All entries below are to be reproduced precisely as they stand, without the pictures.

## Exercise material:
┌────────

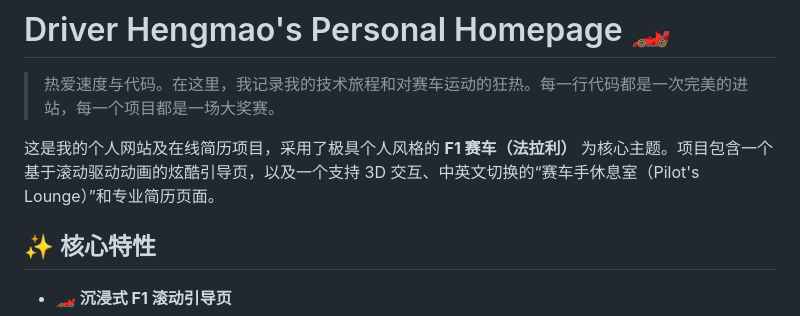
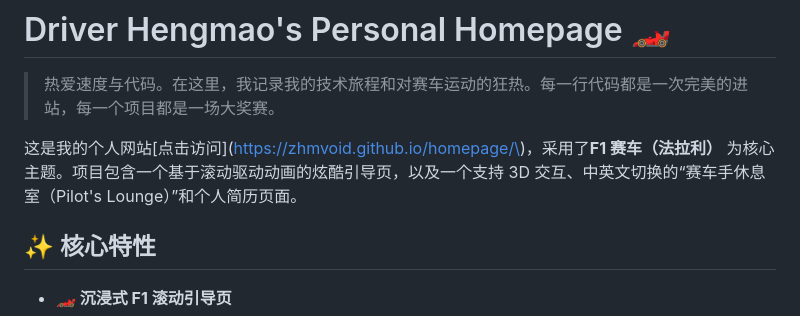
Before and after one commit to zhmvoid/homepage, a Markdown page: README.md, the part around the change. Drawn GitHub-style.

Commit message:
更新 README.md

```diff
--- a/README.md
+++ b/README.md
@@ -2,7 +2,7 @@
 
 > 热爱速度与代码。在这里，我记录我的技术旅程和对赛车运动的狂热。每一行代码都是一次完美的进站，每一个项目都是一场大奖赛。
 
-这是我的个人网站及在线简历项目，采用了极具个人风格的 **F1 赛车（法拉利）** 为核心主题。项目包含一个基于滚动驱动动画的炫酷引导页，以及一个支持 3D 交互、中英文切换的“赛车手休息室（Pilot's Lounge）”和专业简历页面。
+这是我的个人网站[点击访问]\(https://zhmvoid.github.io/homepage/\)，采用了**F1 赛车（法拉利）** 为核心主题。项目包含一个基于滚动驱动动画的炫酷引导页，以及一个支持 3D 交互、中英文切换的“赛车手休息室（Pilot's Lounge）”和个人简历页面。
 
 ## ✨ 核心特性
 
```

└────────

## Task answer:
Before and after one commit to zhmvoid/homepage, a Markdown page: README.md, the part around the change. Drawn GitHub-style.

Commit message:
更新 README.md

```diff
--- a/README.md
+++ b/README.md
@@ -2,7 +2,7 @@
 
 > 热爱速度与代码。在这里，我记录我的技术旅程和对赛车运动的狂热。每一行代码都是一次完美的进站，每一个项目都是一场大奖赛。
 
-这是我的个人网站及在线简历项目，采用了极具个人风格的 **F1 赛车（法拉利）** 为核心主题。项目包含一个基于滚动驱动动画的炫酷引导页，以及一个支持 3D 交互、中英文切换的“赛车手休息室（Pilot's Lounge）”和专业简历页面。
+这是我的个人网站[点击访问]\(https://zhmvoid.github.io/homepage/\)，采用了**F1 赛车（法拉利）** 为核心主题。项目包含一个基于滚动驱动动画的炫酷引导页，以及一个支持 3D 交互、中英文切换的“赛车手休息室（Pilot's Lounge）”和个人简历页面。
 
 ## ✨ 核心特性
 
```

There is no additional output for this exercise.